Problem statement
Retype the complete listing exactly as it appears.

'''

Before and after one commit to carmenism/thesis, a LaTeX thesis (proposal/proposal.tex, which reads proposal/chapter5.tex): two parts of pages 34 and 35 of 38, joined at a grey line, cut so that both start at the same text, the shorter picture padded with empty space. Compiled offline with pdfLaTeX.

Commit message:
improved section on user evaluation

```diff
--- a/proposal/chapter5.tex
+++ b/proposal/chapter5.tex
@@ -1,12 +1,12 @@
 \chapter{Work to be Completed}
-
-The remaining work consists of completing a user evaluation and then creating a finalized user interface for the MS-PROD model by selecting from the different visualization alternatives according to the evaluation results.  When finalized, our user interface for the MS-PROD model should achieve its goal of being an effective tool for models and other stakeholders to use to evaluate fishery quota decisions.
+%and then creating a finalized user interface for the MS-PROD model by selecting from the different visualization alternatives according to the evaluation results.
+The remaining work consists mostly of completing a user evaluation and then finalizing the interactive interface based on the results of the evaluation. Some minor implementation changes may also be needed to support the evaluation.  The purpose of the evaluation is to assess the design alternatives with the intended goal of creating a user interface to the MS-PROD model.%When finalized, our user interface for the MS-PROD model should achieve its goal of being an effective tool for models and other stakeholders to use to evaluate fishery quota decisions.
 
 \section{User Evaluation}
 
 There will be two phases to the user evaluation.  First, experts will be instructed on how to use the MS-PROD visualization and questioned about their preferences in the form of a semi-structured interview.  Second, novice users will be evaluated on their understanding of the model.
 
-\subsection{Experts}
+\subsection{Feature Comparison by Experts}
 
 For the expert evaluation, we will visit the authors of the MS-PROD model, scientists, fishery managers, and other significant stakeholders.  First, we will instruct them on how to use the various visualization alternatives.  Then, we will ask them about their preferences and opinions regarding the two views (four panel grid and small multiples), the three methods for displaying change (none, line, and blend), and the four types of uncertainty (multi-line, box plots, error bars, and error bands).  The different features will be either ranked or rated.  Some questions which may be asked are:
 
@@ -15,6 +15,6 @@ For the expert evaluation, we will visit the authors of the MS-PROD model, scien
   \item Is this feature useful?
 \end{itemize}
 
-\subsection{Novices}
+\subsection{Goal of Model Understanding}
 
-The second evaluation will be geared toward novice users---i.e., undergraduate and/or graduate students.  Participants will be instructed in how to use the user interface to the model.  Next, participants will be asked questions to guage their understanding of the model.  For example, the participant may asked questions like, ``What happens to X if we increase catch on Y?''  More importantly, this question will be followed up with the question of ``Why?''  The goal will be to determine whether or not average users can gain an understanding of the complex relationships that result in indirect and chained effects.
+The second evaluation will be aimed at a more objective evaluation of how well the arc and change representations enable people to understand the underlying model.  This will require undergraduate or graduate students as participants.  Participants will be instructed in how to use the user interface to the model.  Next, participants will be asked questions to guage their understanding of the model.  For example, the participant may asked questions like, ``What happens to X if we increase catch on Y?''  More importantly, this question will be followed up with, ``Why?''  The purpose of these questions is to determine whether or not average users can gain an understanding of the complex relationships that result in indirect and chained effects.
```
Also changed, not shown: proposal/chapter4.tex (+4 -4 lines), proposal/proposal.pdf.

'''

Result of the task
Before and after one commit to carmenism/thesis, a LaTeX thesis (proposal/proposal.tex, which reads proposal/chapter5.tex): two parts of pages 34 and 35 of 38, joined at a grey line, cut so that both start at the same text, the shorter picture padded with empty space. Compiled offline with pdfLaTeX.

Commit message:
improved section on user evaluation

```diff
--- a/proposal/chapter5.tex
+++ b/proposal/chapter5.tex
@@ -1,12 +1,12 @@
 \chapter{Work to be Completed}
-
-The remaining work consists of completing a user evaluation and then creating a finalized user interface for the MS-PROD model by selecting from the different visualization alternatives according to the evaluation results.  When finalized, our user interface for the MS-PROD model should achieve its goal of being an effective tool for models and other stakeholders to use to evaluate fishery quota decisions.
+%and then creating a finalized user interface for the MS-PROD model by selecting from the different visualization alternatives according to the evaluation results.
+The remaining work consists mostly of completing a user evaluation and then finalizing the interactive interface based on the results of the evaluation. Some minor implementation changes may also be needed to support the evaluation.  The purpose of the evaluation is to assess the design alternatives with the intended goal of creating a user interface to the MS-PROD model.%When finalized, our user interface for the MS-PROD model should achieve its goal of being an effective tool for models and other stakeholders to use to evaluate fishery quota decisions.
 
 \section{User Evaluation}
 
 There will be two phases to the user evaluation.  First, experts will be instructed on how to use the MS-PROD visualization and questioned about their preferences in the form of a semi-structured interview.  Second, novice users will be evaluated on their understanding of the model.
 
-\subsection{Experts}
+\subsection{Feature Comparison by Experts}
 
 For the expert evaluation, we will visit the authors of the MS-PROD model, scientists, fishery managers, and other significant stakeholders.  First, we will instruct them on how to use the various visualization alternatives.  Then, we will ask them about their preferences and opinions regarding the two views (four panel grid and small multiples), the three methods for displaying change (none, line, and blend), and the four types of uncertainty (multi-line, box plots, error bars, and error bands).  The different features will be either ranked or rated.  Some questions which may be asked are:
 
@@ -15,6 +15,6 @@ For the expert evaluation, we will visit the authors of the MS-PROD model, scien
   \item Is this feature useful?
 \end{itemize}
 
-\subsection{Novices}
+\subsection{Goal of Model Understanding}
 
-The second evaluation will be geared toward novice users---i.e., undergraduate and/or graduate students.  Participants will be instructed in how to use the user interface to the model.  Next, participants will be asked questions to guage their understanding of the model.  For example, the participant may asked questions like, ``What happens to X if we increase catch on Y?''  More importantly, this question will be followed up with the question of ``Why?''  The goal will be to determine whether or not average users can gain an understanding of the complex relationships that result in indirect and chained effects.
+The second evaluation will be aimed at a more objective evaluation of how well the arc and change representations enable people to understand the underlying model.  This will require undergraduate or graduate students as participants.  Participants will be instructed in how to use the user interface to the model.  Next, participants will be asked questions to guage their understanding of the model.  For example, the participant may asked questions like, ``What happens to X if we increase catch on Y?''  More importantly, this question will be followed up with, ``Why?''  The purpose of these questions is to determine whether or not average users can gain an understanding of the complex relationships that result in indirect and chained effects.
```
Also changed, not shown: proposal/chapter4.tex (+4 -4 lines), proposal/proposal.pdf.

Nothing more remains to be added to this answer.